Wednesday, June 13, 2012

What we read is certainly part of what we write.

When I was a teenager I didn't always have a book available, and I was an insatiable reader.  So I would go to my father and ask if he had a book to spare. He was always going on business trips and read whenever he was on a plane. Frequently, he would ask me not to lose his place, and he would tell me when his next trip was so I could get it back to him, and then he could pick up where he left off.  I read science fiction, and he read action adventure, but to me a book was a book was a book. If it had words placed in sentences, I was going to read it.

So I read a lot of John D. MacDonald, Ian Fleming and Mickey Spillane novels, though I wouldn't hand them to my own teenage daughter.
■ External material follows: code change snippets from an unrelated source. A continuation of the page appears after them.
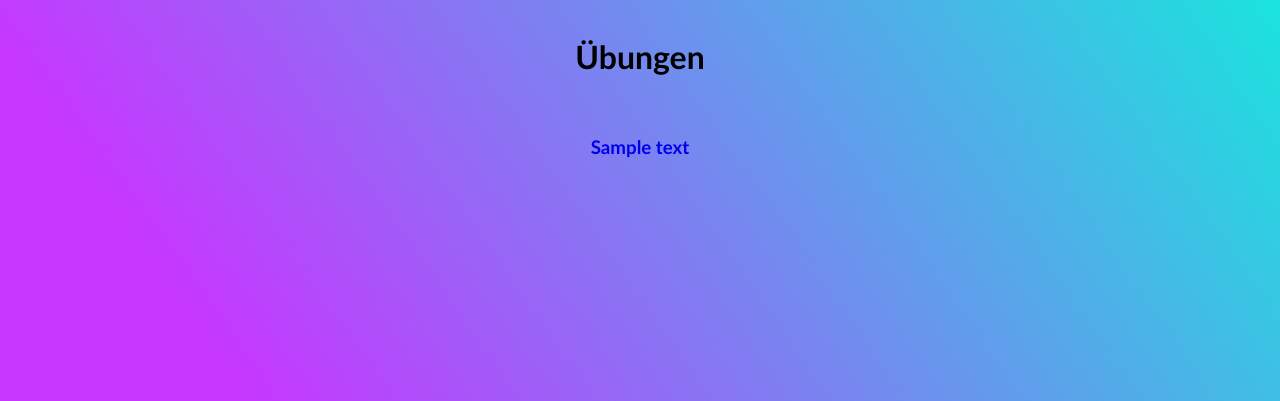
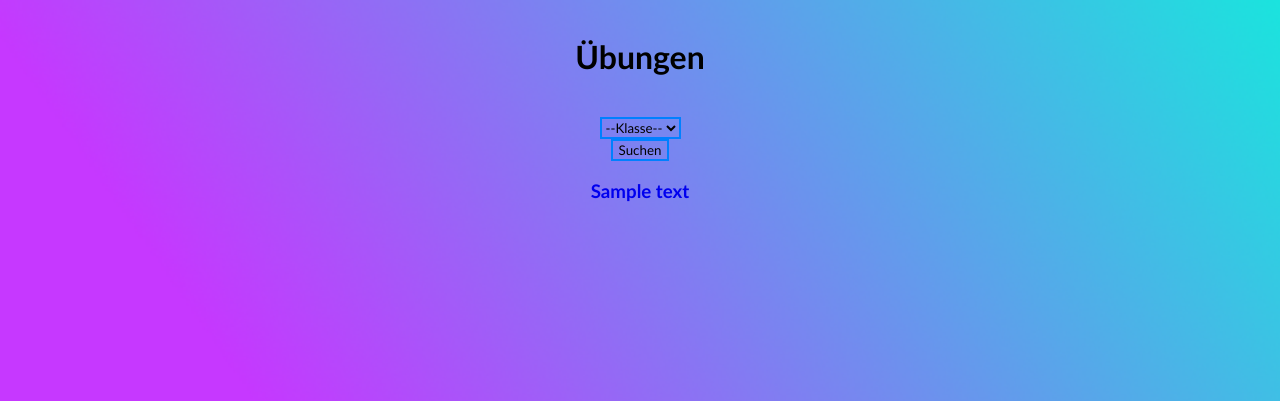
Before and after one commit to Erraseus/EnglishWebsite, a PHP site: the page made by Website/index.php in a window 1280 px wide. Shown: the part 111-512 px from the top of the page. Run offline with PHP 8.4, Linux system fonts and the light colour scheme; tables that the repository leaves empty hold one stand-in row (values such as "Sample post").

Commit message:
Update 2.0
Name
Logo
Handy Version
Spaceerror

```diff
--- a/Database/Schema.sql
+++ b/Database/Schema.sql
@@ -23,7 +23,7 @@ CREATE TABLE IF NOT EXISTS `users` (
 
 INSERT INTO `users` (`id`, `name`, `password`) VALUES
 (1, 'Sebastian Drebenstedt', 'ae95b8e6a0c5a60ecd25421b1adb1d7c'),
-(2, 'Felix Heydick', 'e10adc3949ba59abbe56e057f20f883e');
+(2, 'Lehrer', 'e10adc3949ba59abbe56e057f20f883e');
 
 ALTER TABLE `sessions`
   ADD CONSTRAINT `sessions_user_id` FOREIGN KEY (`user_id`) REFERENCES `users` (`id`) ON DELETE CASCADE ON UPDATE CASCADE;
--- a/Website/admin/index.php
+++ b/Website/admin/index.php
@@ -68,7 +68,7 @@ if($login_ok)
 		<div class="col-md-12 column">
 			<nav class="navbar navbar-default" role="navigation">
 				<div class="navbar-header">
-					 <button type="button" class="navbar-toggle" data-toggle="collapse" data-target="#bs-example-navbar-collapse-1"> <span class="sr-only">Toggle navigation</span><span class="icon-bar"></span><span class="icon-bar"></span><span class="icon-bar"></span></button> <a class="navbar-brand" href="../index.php">Englisch</a>
+					 <button type="button" class="navbar-toggle" data-toggle="collapse" data-target="#bs-example-navbar-collapse-1"> <span class="sr-only">Toggle navigation</span><span class="icon-bar"></span><span class="icon-bar"></span><span class="icon-bar"></span></button> <a class="navbar-brand" href="../index.php">Effingo</a>
 				</div>
 
 				<div class="collapse navbar-collapse" id="bs-example-navbar-collapse-1">
--- a/Website/admin/view_edit_text.inc.php
+++ b/Website/admin/view_edit_text.inc.php
@@ -15,6 +15,7 @@ if(!empty($_REQUEST['id'])) {
 		// Speichern
 		$sql = "UPDATE texts SET
 			`name`    = ".m($_POST['name']).",
+			`class`    = ".intval($_POST['class']).",
 			`value`    = ".m($_POST['text'])."
 			WHERE id=".intval($id);
 
@@ -27,6 +28,7 @@ if(!empty($_REQUEST['id'])) {
 	if(!empty($_POST['save'])) {
 		$sql = "INSERT INTO texts SET
 			`name`    = ".m($_POST['name']).",
+			`class`    = ".intval($_POST['class']).",
 			`value`    = ".m($_POST['text']);
 
 		if(!mysql_query($sql)) die(mysql_error());
@@ -45,6 +47,10 @@ $row = mysql_fetch_assoc($res);
 		<input class="form-control" type="text" name="name" value="<?php echo $row['name']; ?>">
 	</div>
 	<div class="form-group">
+		<label>Klasse</label>
+		<input class="form-control" type="number" name="class" value="<?php echo $row['class']; ?>">
+	</div>
+	<div class="form-group">
 		<label>Text</label>
 		<textarea id="editor" class="form-control" name="text"><?php echo $row['value']; ?></textarea>
 	</div>
--- a/Website/admin/view_home.inc.php
+++ b/Website/admin/view_home.inc.php
@@ -1,7 +1,7 @@
 <?php if(!defined("IN_ADMIN")) die; ?>
 <div class="col-md-12 column">
 	<div class="jumbotron">
-		<h1>Englisch</h1>
+		<h1>Effingo</h1>
 		<p>Willkommen im Adminisrationsbereich!</p>
 	</div>
 </div>
--- a/Website/admin/view_list_texts.inc.php
+++ b/Website/admin/view_list_texts.inc.php
@@ -32,6 +32,7 @@ $res = mysql_query($sql);
 		<thead>
 			<tr>
 				<th>Name</th>
+				<th>Klasse</th>
 				<th>Text</th>
 				<th></th>
 			</tr>
@@ -43,6 +44,7 @@ while($row = mysql_fetch_assoc($res))
 ?>
 			<tr>
 				<td><?php echo $row['name']; ?></td>
+				<td><?php echo $row['class']; ?></td>
 				<td><?php echo $row['value']; ?></td>
 				<td>
 					<div class="btn-group">
--- a/Website/check.js
+++ b/Website/check.js
@@ -1,4 +1,7 @@
-window.addEventListener("keypress", Check, false);
+$(document).on('keyup', function () {
+    Check();
+});
+
 fehler = 0
 function Check(){
 	text = document.getElementById("originalText").value
--- a/Website/index.php
+++ b/Website/index.php
@@ -6,7 +6,7 @@ require "common.inc.php";
 <html lang="de">
 <head>
 	<meta charset="utf-8">
-	<title>Englisch</title>
+	<title>Effingo</title>
 
 	<meta name="author" content="Sebastian Drebenstedt">
 
--- a/Website/style.css
+++ b/Website/style.css
@@ -1,3 +1,16 @@
+select{
+	border:2px solid #0080FF;
+	background: transparent;
+	margin-bottom: 40 px;
+}
+
+input{
+	border:2px solid #0080FF;
+	background: transparent;
+}
+
+
+
 textarea{
 	padding:10px;
 	width:25em;
--- a/Website/view_credits.inc.php
+++ b/Website/view_credits.inc.php
@@ -6,7 +6,7 @@
 		<p>Felix Heydick</p><br>
 		<h3>Programmierung<br>und Design:</h3>
 		<p>Sebastian Drebenstedt</p><br>
-		<h3>Logo</h3>
+		<h3>Logo:</h3>
 		<p>Marlen Bieler</p>
 		</center>
 	</div>
--- a/Website/view_list_uebungen.inc.php
+++ b/Website/view_list_uebungen.inc.php
@@ -1,8 +1,42 @@
 <div class="container">
 	<div class="row col col-12">
 		<center><h1>Übungen</h1></center><br>
+
+<form method="POST">
+		<center>
+		<select name="class" id="class">
+			<option value="" disabled selected>--Klasse--</option>
+			<option value="5">Klasse 5</option>
+			<option value="6">Klasse 6</option>
+			<option value="7">Klasse 7</option>
+			<option value="8">Klasse 8</option>
+			<option value="9">Klasse 9</option>
+			<option value="10">Klasse 10</option>
+			<option value="11">Klasse 11</option>
+			<option value="12">Klasse 12</option>
+		</select>
+		</center>
+		<center><input type="submit" name="submit" value="Suchen"></center>
+</form>
+
+
 <?php
-$sql = "SELECT * FROM texts ORDER BY id;";
+$selected = 0;
+    if(isset($_POST['submit'])){
+		if(!empty($_POST['class'])) {
+			$selected = $_POST['class'];
+		}
+    }
+?>
+
+
+
+<?php
+if($selected != 0){
+	$sql = "SELECT * FROM texts WHERE class = ".$selected." ORDER BY id;";
+}else{
+	$sql = "SELECT * FROM texts ORDER BY id;";
+}
 $res = mysql_query($sql);
 while($row = mysql_fetch_assoc($res))
 {
--- a/Website/view_uebung.inc.php
+++ b/Website/view_uebung.inc.php
@@ -22,7 +22,7 @@ if(!empty($_REQUEST['id'])) {
 
 	</div class="row col col-12">
 		<script src="https://cdnjs.cloudflare.com/ajax/libs/jquery/3.3.1/jquery.min.js"></script>
-		<textarea  id="neuerTextIn" id="no-copy-paste" autofocus placeholder="Bitte hier eingeben" ></textarea>
+		<textarea id="neuerTextIn" id="no-copy-paste" autofocus placeholder="Bitte hier eingeben" ></textarea>
 	</div>
 
 
```
Also changed, not shown: 5 other files. Lines whose indentation alone changed are shown as unchanged.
I came to know their series characters, such as James Bond and Travis McGee, pretty well.  I have been shaped by those books and characters.  And I know my writing was influenced by them though I don't write in that genre. I think the character development and dialogue style of my own writing is built on the foundations of those works, as well as the authors I read when I could select the books for myself rather then beg for reading material from my father. So interior dialogue, the aside and internal motivation vs external motivation are as much central to my writing as the genre of science fiction is. And then I read The Girl, the Gold Watch & Everything.  Time Travel became my favorite fiction, and I saw MacDonald in a whole new light.
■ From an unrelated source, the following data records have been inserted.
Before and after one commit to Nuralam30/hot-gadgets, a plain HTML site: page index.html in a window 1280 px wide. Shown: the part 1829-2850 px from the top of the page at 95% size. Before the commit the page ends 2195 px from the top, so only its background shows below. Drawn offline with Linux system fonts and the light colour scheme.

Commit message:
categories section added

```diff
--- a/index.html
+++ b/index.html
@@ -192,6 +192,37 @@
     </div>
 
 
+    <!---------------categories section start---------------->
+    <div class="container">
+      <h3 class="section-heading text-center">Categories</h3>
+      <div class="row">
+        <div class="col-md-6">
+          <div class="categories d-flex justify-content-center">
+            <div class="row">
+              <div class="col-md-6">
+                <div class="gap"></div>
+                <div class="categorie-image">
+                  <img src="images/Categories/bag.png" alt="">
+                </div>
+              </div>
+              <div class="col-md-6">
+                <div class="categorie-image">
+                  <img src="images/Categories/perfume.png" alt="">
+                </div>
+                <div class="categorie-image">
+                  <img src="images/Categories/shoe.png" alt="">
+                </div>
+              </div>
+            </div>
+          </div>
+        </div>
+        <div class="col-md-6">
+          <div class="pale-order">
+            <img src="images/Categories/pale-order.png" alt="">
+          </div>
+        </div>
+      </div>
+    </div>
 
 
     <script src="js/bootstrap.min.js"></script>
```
Yzabel said...

I have no doubt that we can be influenced at times by what we read (or have read). I'm pretty sure my own writing retains traces of some authors I had to study, for instance—because I've grown so familiar with their style that it was bound to stick somehow.

L. Darby Gibbs said...

Exactly, Yzabel. That is also how we learn to write well in school--we must read to become better writers (whether it is our desire to publish or just be understood). We learn by experience and example.